The utility announced on Monday that it plans to bring on an additional 1,200 megawatts of new solar generation and 590 megawatts of battery storage through contracts to build new solar plants with three outside entities, all of which are scheduled to be completed and generating power by the end of 2023.
The proposed contracts, which still require approval from the state’s Public Utilities Commission, exceed the size of the solar projects approved as part of the utility’s 2018 Integrated Resource Plan, which added 1,001 megawatts of solar and 100 megawatts of battery storage to the utility’s fuel mix. One megawatt of solar generation is enough to power roughly 160 homes annually, according to the Solar Energies Industries Association.
Developers for the projects were selected under a competitive bid solicitation in late 2018, and will employ more than 3,000 people during construction under project-labor agreements with labor unions.
“Today’s announcement demonstrates our commitment to bringing low-cost solar energy to our customers while helping Nevada be a leader in clean energy development and the addition of battery storage helps extend the benefits of these solar projects when the sun isn’t shining,” NV Energy CEO and president Doug Cannon said in a statement. “Bringing more renewable energy development to our state is what’s best for our customers, our economy, job creation and for our environment.”
The proposed projects include:
- Arrow Canyon Solar Project, a 200 megawatt solar project with 75 megawatt battery system to be located on the Moapa Band of Paiutes Indian Reservation.
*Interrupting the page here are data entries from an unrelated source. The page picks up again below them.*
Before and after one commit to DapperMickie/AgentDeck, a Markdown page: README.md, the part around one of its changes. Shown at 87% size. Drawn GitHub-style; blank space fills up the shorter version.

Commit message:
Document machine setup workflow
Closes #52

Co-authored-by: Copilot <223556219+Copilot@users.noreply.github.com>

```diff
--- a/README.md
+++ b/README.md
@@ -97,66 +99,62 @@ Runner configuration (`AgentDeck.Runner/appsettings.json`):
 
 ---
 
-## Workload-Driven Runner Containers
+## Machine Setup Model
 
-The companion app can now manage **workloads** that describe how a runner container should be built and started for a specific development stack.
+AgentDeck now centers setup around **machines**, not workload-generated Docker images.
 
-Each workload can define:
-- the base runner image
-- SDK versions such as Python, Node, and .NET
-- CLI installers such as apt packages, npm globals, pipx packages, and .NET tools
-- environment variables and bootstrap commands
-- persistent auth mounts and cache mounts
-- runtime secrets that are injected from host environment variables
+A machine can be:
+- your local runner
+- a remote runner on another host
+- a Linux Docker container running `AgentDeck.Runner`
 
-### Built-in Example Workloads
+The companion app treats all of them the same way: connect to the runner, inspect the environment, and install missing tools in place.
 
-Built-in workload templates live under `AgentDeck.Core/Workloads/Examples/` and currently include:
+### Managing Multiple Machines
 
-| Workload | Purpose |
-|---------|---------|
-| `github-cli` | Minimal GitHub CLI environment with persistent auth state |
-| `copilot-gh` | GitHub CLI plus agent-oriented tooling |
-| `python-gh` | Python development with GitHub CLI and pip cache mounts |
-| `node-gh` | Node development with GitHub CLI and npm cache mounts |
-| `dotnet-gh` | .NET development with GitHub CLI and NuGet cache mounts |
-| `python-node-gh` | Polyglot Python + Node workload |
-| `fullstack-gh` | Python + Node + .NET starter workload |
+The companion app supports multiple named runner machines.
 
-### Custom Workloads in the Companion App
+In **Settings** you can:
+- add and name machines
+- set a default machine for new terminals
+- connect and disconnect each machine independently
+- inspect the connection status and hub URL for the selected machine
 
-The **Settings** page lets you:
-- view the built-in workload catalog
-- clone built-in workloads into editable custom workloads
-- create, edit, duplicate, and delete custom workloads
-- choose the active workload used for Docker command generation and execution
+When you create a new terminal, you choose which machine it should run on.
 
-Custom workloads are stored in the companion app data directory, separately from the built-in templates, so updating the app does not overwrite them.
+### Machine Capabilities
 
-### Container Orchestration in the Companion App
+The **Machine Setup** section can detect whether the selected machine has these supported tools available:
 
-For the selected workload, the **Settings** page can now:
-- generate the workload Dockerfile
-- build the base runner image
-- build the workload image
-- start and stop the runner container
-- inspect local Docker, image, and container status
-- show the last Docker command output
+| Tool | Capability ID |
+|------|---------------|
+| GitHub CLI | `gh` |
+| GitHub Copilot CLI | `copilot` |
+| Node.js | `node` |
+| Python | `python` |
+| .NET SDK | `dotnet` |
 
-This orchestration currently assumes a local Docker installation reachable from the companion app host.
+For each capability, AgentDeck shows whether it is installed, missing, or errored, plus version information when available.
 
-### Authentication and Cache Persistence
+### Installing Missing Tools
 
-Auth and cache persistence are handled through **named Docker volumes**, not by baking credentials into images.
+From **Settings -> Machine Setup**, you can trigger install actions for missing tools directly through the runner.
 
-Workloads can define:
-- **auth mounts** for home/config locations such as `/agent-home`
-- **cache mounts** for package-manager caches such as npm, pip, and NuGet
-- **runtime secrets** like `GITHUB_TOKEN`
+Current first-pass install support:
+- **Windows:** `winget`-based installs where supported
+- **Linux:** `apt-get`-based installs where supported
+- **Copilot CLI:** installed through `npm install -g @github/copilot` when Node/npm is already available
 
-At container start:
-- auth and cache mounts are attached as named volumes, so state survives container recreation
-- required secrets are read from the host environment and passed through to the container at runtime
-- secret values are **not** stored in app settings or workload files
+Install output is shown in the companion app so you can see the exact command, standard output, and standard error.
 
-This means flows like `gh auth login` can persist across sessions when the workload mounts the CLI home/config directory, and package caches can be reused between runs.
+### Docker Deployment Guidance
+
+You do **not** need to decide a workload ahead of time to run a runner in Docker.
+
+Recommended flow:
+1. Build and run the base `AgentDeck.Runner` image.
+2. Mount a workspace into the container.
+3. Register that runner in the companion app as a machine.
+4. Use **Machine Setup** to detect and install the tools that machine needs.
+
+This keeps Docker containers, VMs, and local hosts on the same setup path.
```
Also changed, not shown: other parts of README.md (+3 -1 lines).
The developer is EDF Renewables North America
- Southern Bighorn Solar & Storage Center, a 300 megawatt solar array with 135 megawatt battery system, to be built on Moapa River Indian Reservation. The developer is 8minute Solar Energy.
- Gemini Solar + Battery Storage, a 690 megawatt solar project with a 380 megawatt battery system, to be located on federally-owned land about 25 miles northeast of Las Vegas. The developer is Quinbrook Infrastructure Partners and Arevia Power